Students at Outwood Academy Adwick, north of Doncaster, concentrated on celebrating their results as their parents described how uncertainly over GCSEs had caused stress and anxiety.
Piper Fagg, 16, hugged her tearful mum Hayley Thomson after getting grades "a bit better" than she expected, including a nine in English Language and eights in Spanish and Geography.
Ms Thomson, from Woodlands, Doncaster, said: "I am so proud of her."
Asked about the run-up to the results, she said: "I think it's been awful. I remember when they first shut the schools, Boris (Johnson) talked to the nation and said that the kids would get what they wanted.
"And he went back on that and they've been through so much stress and anxiety. It's been a nightmare.
"The change around... is that because they're going to be future voters? Who's to say?"

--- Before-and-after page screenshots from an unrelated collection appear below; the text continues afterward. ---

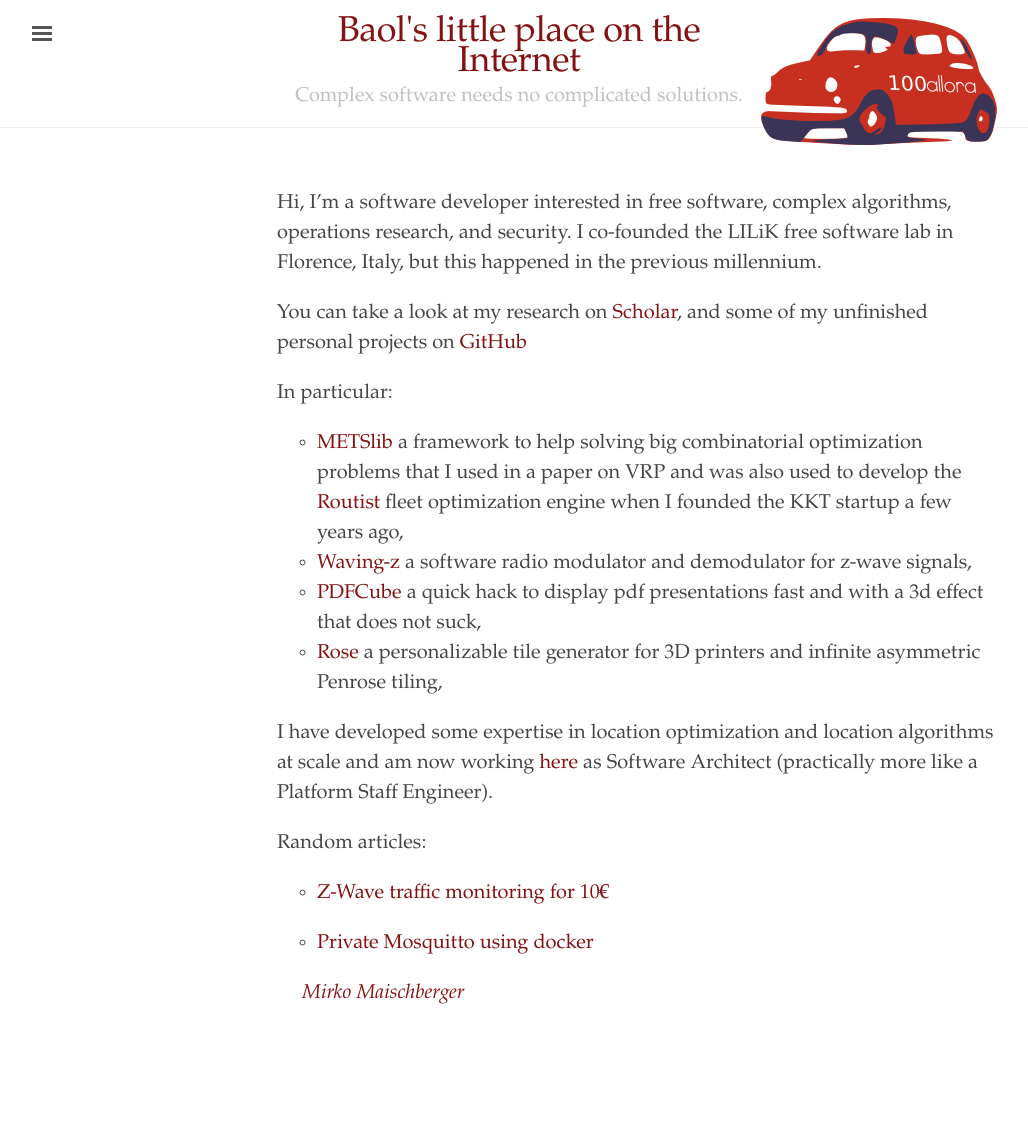
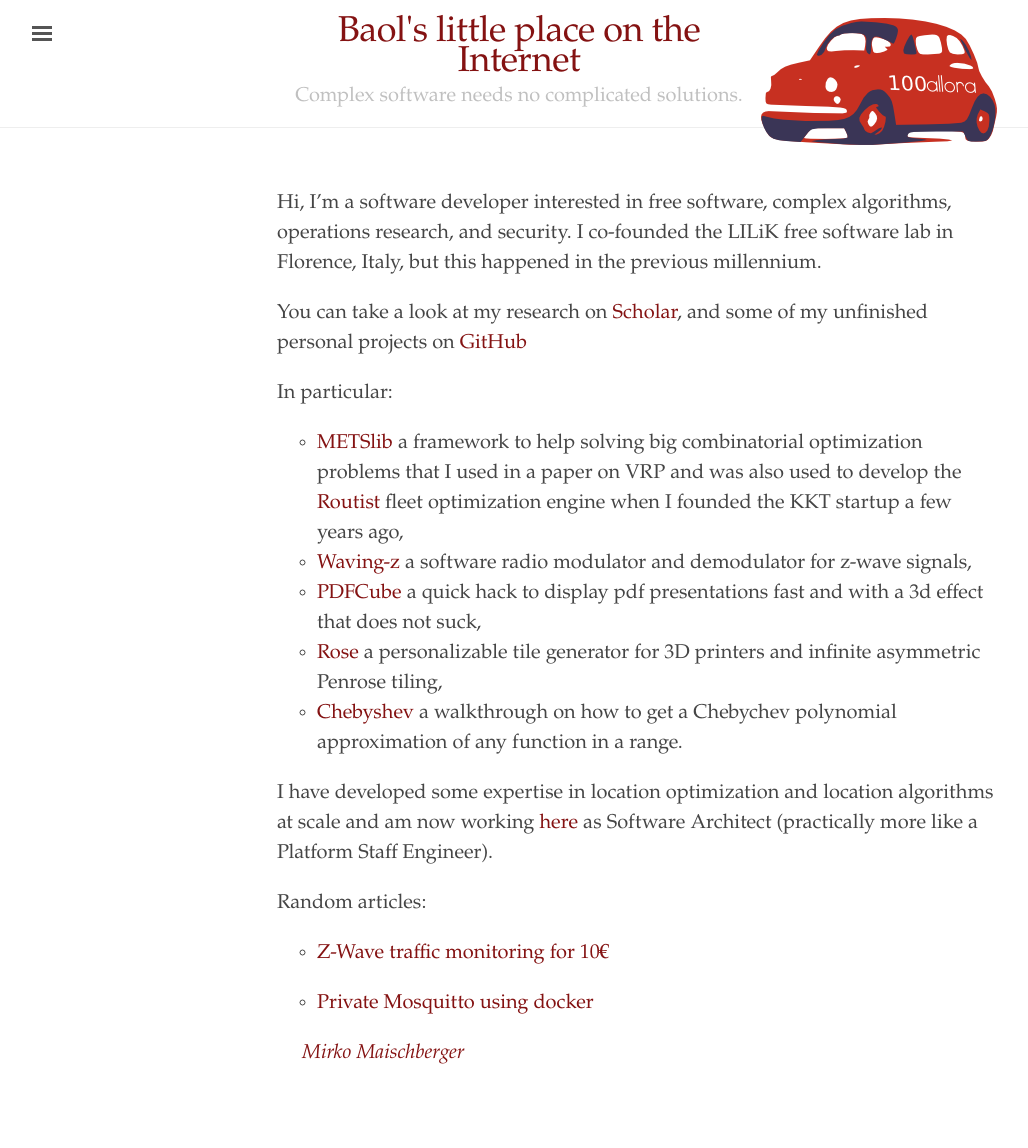
Before and after one commit to baol/baol.github.io, a Jekyll site: the page built from index.md, in a window 1280 px wide. Shown: the whole page, without its empty margins (3-1031 px from the left). Built offline with Jekyll 4.4.1, drawn with Linux system fonts in a browser that asks for light colours; before the commit the page ends 1088 px from its top, so only the background shows below that.

Commit message:
Add link to new repo

```diff
--- a/index.md
+++ b/index.md
@@ -12,6 +12,7 @@ In particular:
 - [Waving-z](https://github.com/baol/waving-z) a software radio modulator and demodulator for z-wave signals,
 - [PDFCube](https://github.com/baol/pdfcube) a quick hack to display pdf presentations fast and with a 3d effect that does not suck,
 - [Rose](https://github.com/baol/rose) a personalizable tile generator for 3D printers and infinite asymmetric Penrose tiling,
+- [Chebyshev](https://github.com/baol/chebyshev) a walkthrough on how to get a Chebychev polynomial approximation of any function in a range.
 
 I have developed some expertise in location optimization and location algorithms at scale and am now working [here](http://here.com) as Software Architect (practically more like a Platform Staff Engineer).
 
```
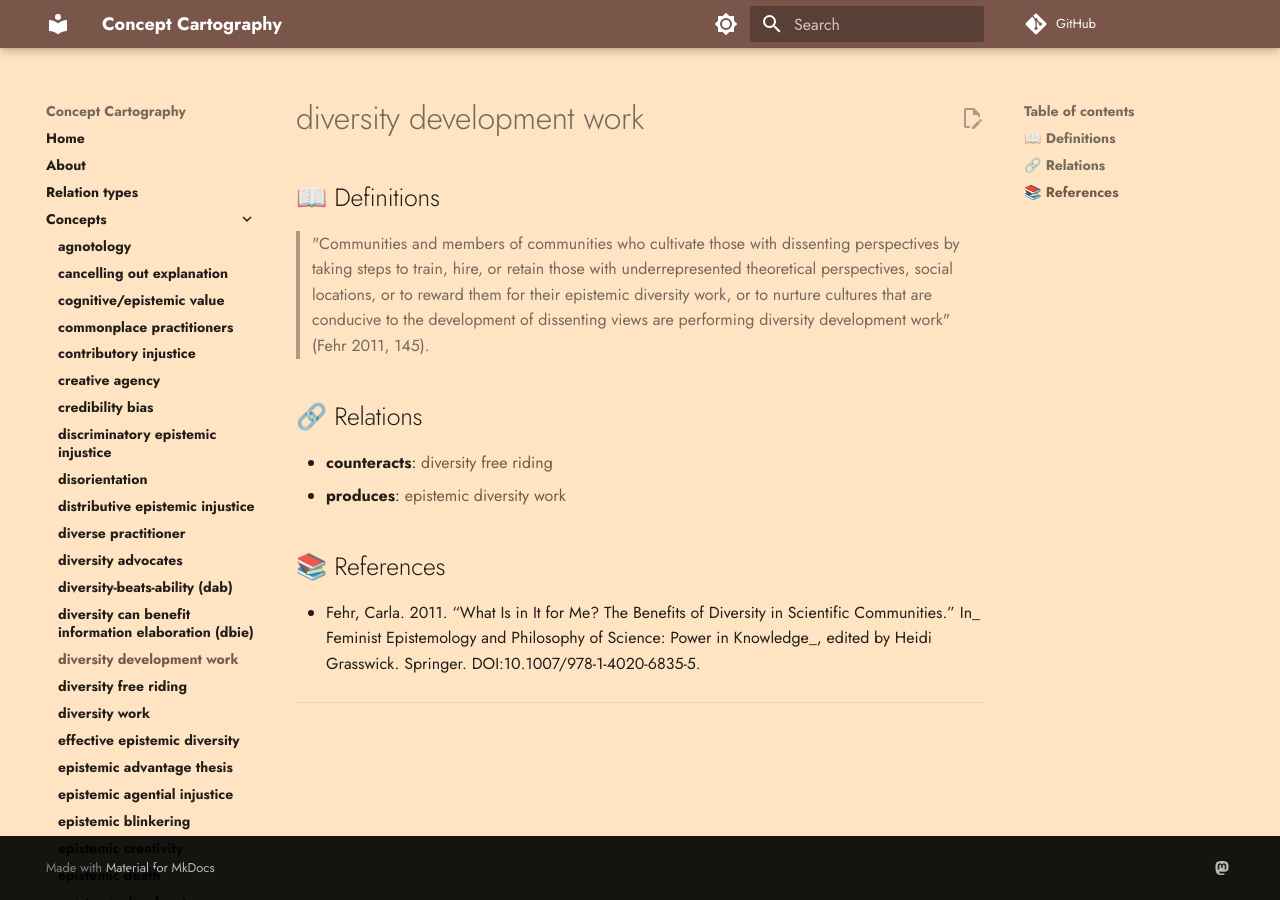
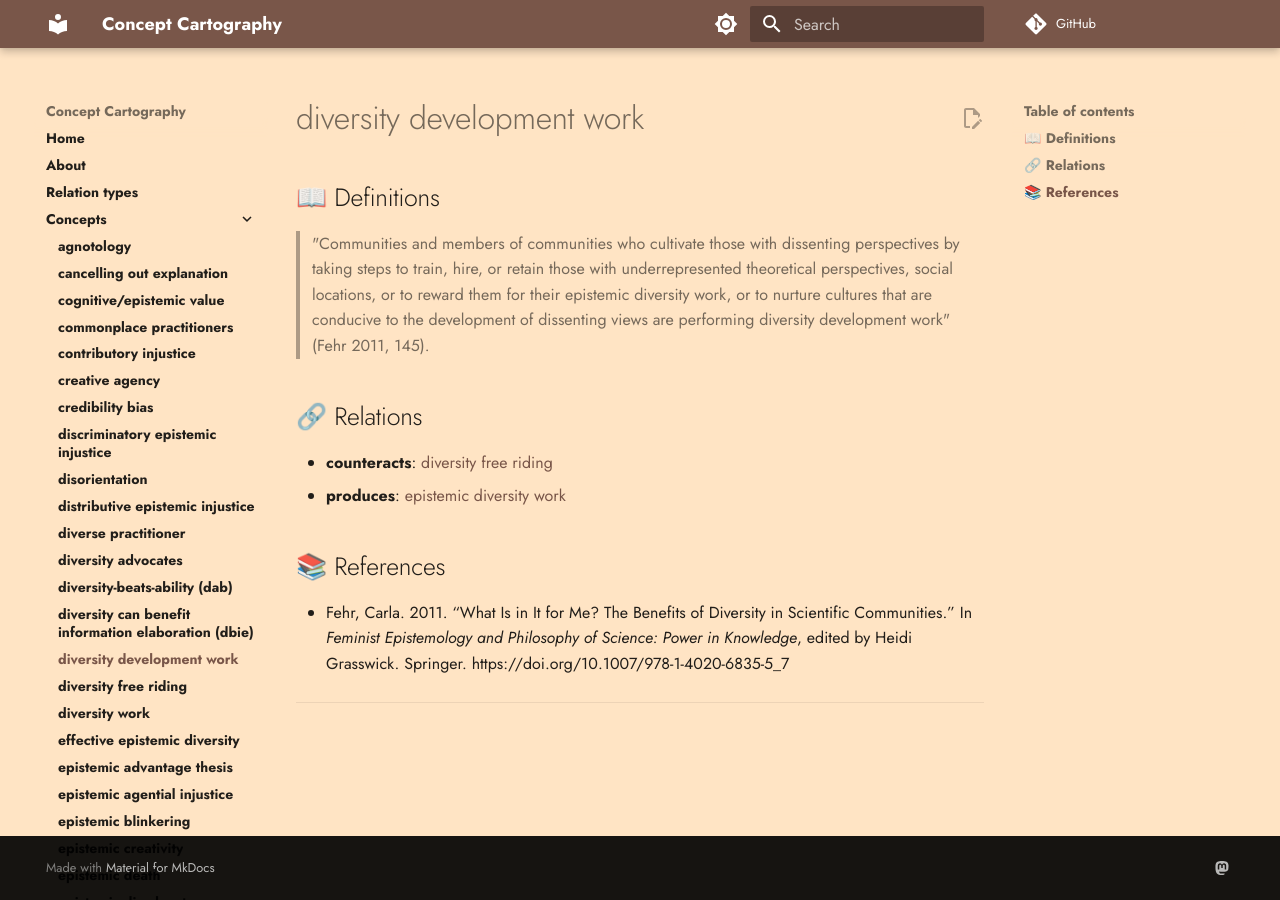
Before and after one commit to conceptcartography/conceptcartography, an MkDocs documentation site: the page built from docs/concepts/diversity-development-work.md, in a window 1280 px wide. Built offline with MkDocs 1.6.1 and Material for MkDocs 9.7.7, drawn with Linux system fonts in a browser that asks for light colours; comment, search, counter and statistics services are not loaded; the version menu is left out; some of the changed lines change nothing that is shown.

Commit message:
Update reference format

```diff
--- a/docs/concepts/diversity-development-work.md
+++ b/docs/concepts/diversity-development-work.md
@@ -11,7 +11,7 @@
 
 ## 📚 References
 
-- Fehr, Carla. 2011. “What Is in It for Me? The Benefits of Diversity in Scientific Communities.” In_ Feminist Epistemology and Philosophy of Science: Power in Knowledge_, edited by Heidi Grasswick. Springer. DOI:10.1007/978-1-4020-6835-5.
+- Fehr, Carla. 2011. “What Is in It for Me? The Benefits of Diversity in Scientific Communities.” In _Feminist Epistemology and Philosophy of Science: Power in Knowledge_, edited by Heidi Grasswick. Springer. https://doi.org/10.1007/978-1-4020-6835-5_7
 
 ---
 
```
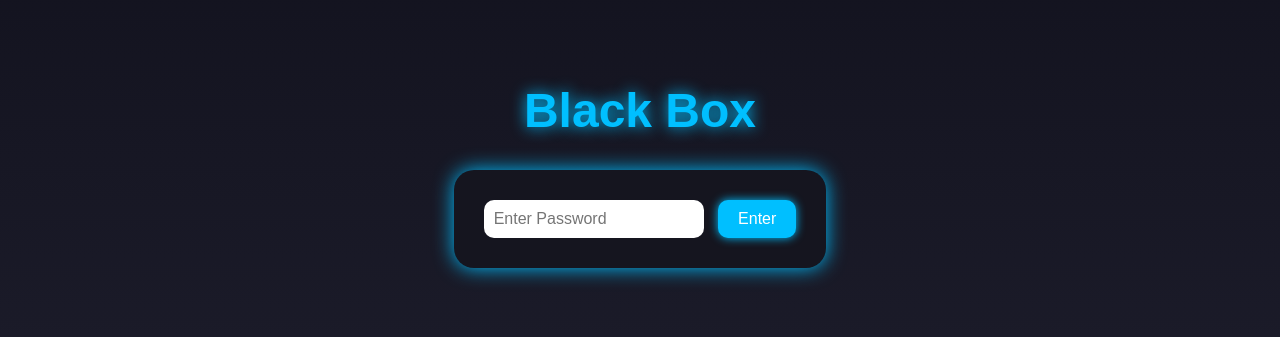
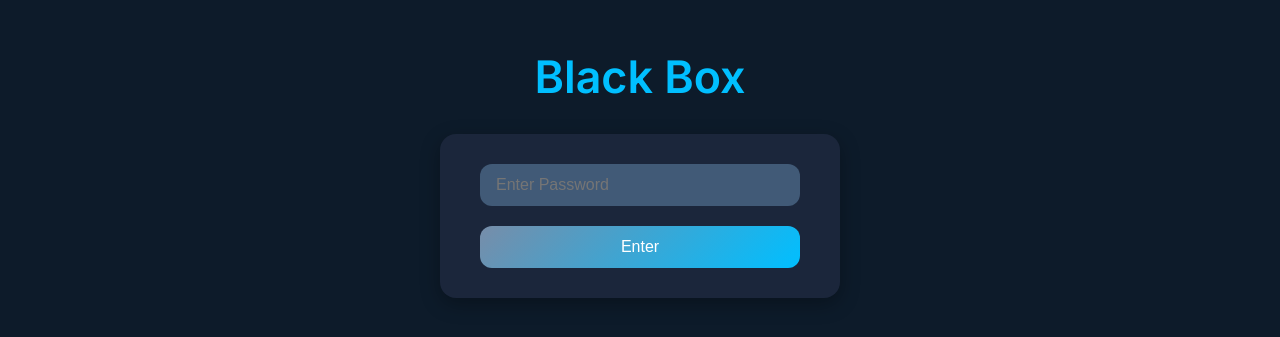
Before and after one commit to Midnightred04/BlueBox, a plain HTML site: page index.html in a window 1280 px wide. Shown: the part 241-578 px from the top of the page. Drawn offline with Linux system fonts and the light colour scheme.

Commit message:
Update index.html

```diff
--- a/index.html
+++ b/index.html
@@ -1,59 +1,81 @@
 <!DOCTYPE html>
 <html lang="en">
 <head>
-  <meta charset="UTF-8" />
+  <meta charset="UTF-8"/>
   <meta name="viewport" content="width=device-width, initial-scale=1.0"/>
   <title>Black Box</title>
+  <link href="https://fonts.googleapis.com/css2?family=Inter:wght@400;600&display=swap" rel="stylesheet">
   <style>
+    :root {
+      --blue-1: #0d1b2a;
+      --blue-2: #1b263b;
+      --blue-3: #415a77;
+      --blue-4: #778da9;
+      --accent: #00bfff;
+      --text-light: #f1f5f9;
+      --shadow: rgba(0, 0, 0, 0.3);
+    }
+
+    * {
+      box-sizing: border-box;
+    }
+
     body {
       margin: 0;
-      font-family: 'Orbitron', sans-serif;
-      background: linear-gradient(to bottom, #0f0f1a, #1f1f2e);
-      color: white;
+      height: 100vh;
+      font-family: 'Inter', sans-serif;
+      background-color: var(--blue-1);
+      color: var(--text-light);
       display: flex;
       flex-direction: column;
       align-items: center;
       justify-content: center;
-      height: 100vh;
     }
 
     h1 {
-      font-size: 3rem;
-      margin-bottom: 2rem;
-      color: #00bfff;
-      text-shadow: 0 0 15px #00bfff;
+      font-size: 2.8rem;
+      color: var(--accent);
+      margin-bottom: 30px;
+      text-align: center;
     }
 
     .login-box {
-      background: #15151f;
-      padding: 30px;
-      border-radius: 20px;
-      box-shadow: 0 0 20px #00bfff;
+      background-color: var(--blue-2);
+      padding: 30px 40px;
+      border-radius: 16px;
+      box-shadow: 0 6px 20px var(--shadow);
+      display: flex;
+      flex-direction: column;
+      align-items: center;
+      width: 90%;
+      max-width: 400px;
     }
 
     input[type="password"] {
-      padding: 10px;
+      padding: 12px 16px;
       font-size: 1rem;
       border: none;
-      border-radius: 10px;
-      margin-right: 10px;
-      width: 200px;
+      border-radius: 12px;
+      background-color: var(--blue-3);
+      color: white;
+      width: 100%;
+      margin-bottom: 20px;
     }
 
     button {
-      padding: 10px 20px;
+      padding: 12px 20px;
       font-size: 1rem;
       border: none;
-      border-radius: 10px;
-      background-color: #00bfff;
+      border-radius: 12px;
+      background: linear-gradient(135deg, var(--blue-4), var(--accent));
       color: white;
       cursor: pointer;
-      box-shadow: 0 0 10px #00bfff;
-      transition: 0.3s;
+      transition: background 0.3s ease;
+      width: 100%;
     }
 
     button:hover {
-      background-color: #009acd;
+      background: linear-gradient(135deg, var(--accent), var(--blue-4));
     }
   </style>
 </head>
```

Eva Rudkin, 16, and her mum Moya were also overjoyed by her results, which included grade eights in history and English language.
They said the last few months had been strange and Eva was ready to be back in school.
Her mum said: "She said that coming down. She just said, 'I've not been here for so long, it feels strange to come back'.
"Especially to come and get all this."
She told her daughter: "You've done so well, I'm so proud of you."
Asked if they had been worried, Ms Rudkin, from Skellow, Doncaster, said to Eva: "Up until Monday at 4 o'clock you were not in a good state, were you?
"But, when they announced that they were ditching the algorithm and going with what they'd been told in the beginning - the mock result and teacher input - we were a lot happier then, weren't you?
"You've done brilliantly, I'm so proud."
Outwood Academy Adwick was one of the few schools in the area to hand out results in person to students who wanted to go in.
The school had special measures in place with three results zones set up across the site and students coming in at an appointed time throughout the morning to ensure social distancing.
Principal Andy Scruby said he wanted to strike a balance between safety and being able to celebrate with the students and give them crucial advice about their future.
He said: "The school is all about strong relationships between the teaching staff, support staff and the students. We work together as a community.
"This has been an opportunity to bring that community back together and celebrate the achievements of the students."
Mr Scruby said the last few months had been challenging, especially for this year group.
Mr Scruby said: "It's been extremely challenging for them. At the point when they left us in March, they were in a position where they were prepared for exams and that pathway to the exams was cut short.
"But they've acted absolutely admirably, they've continued to work hard. I'm proud to see today that they've got the result they deserved and to see them going on to these great next destinations."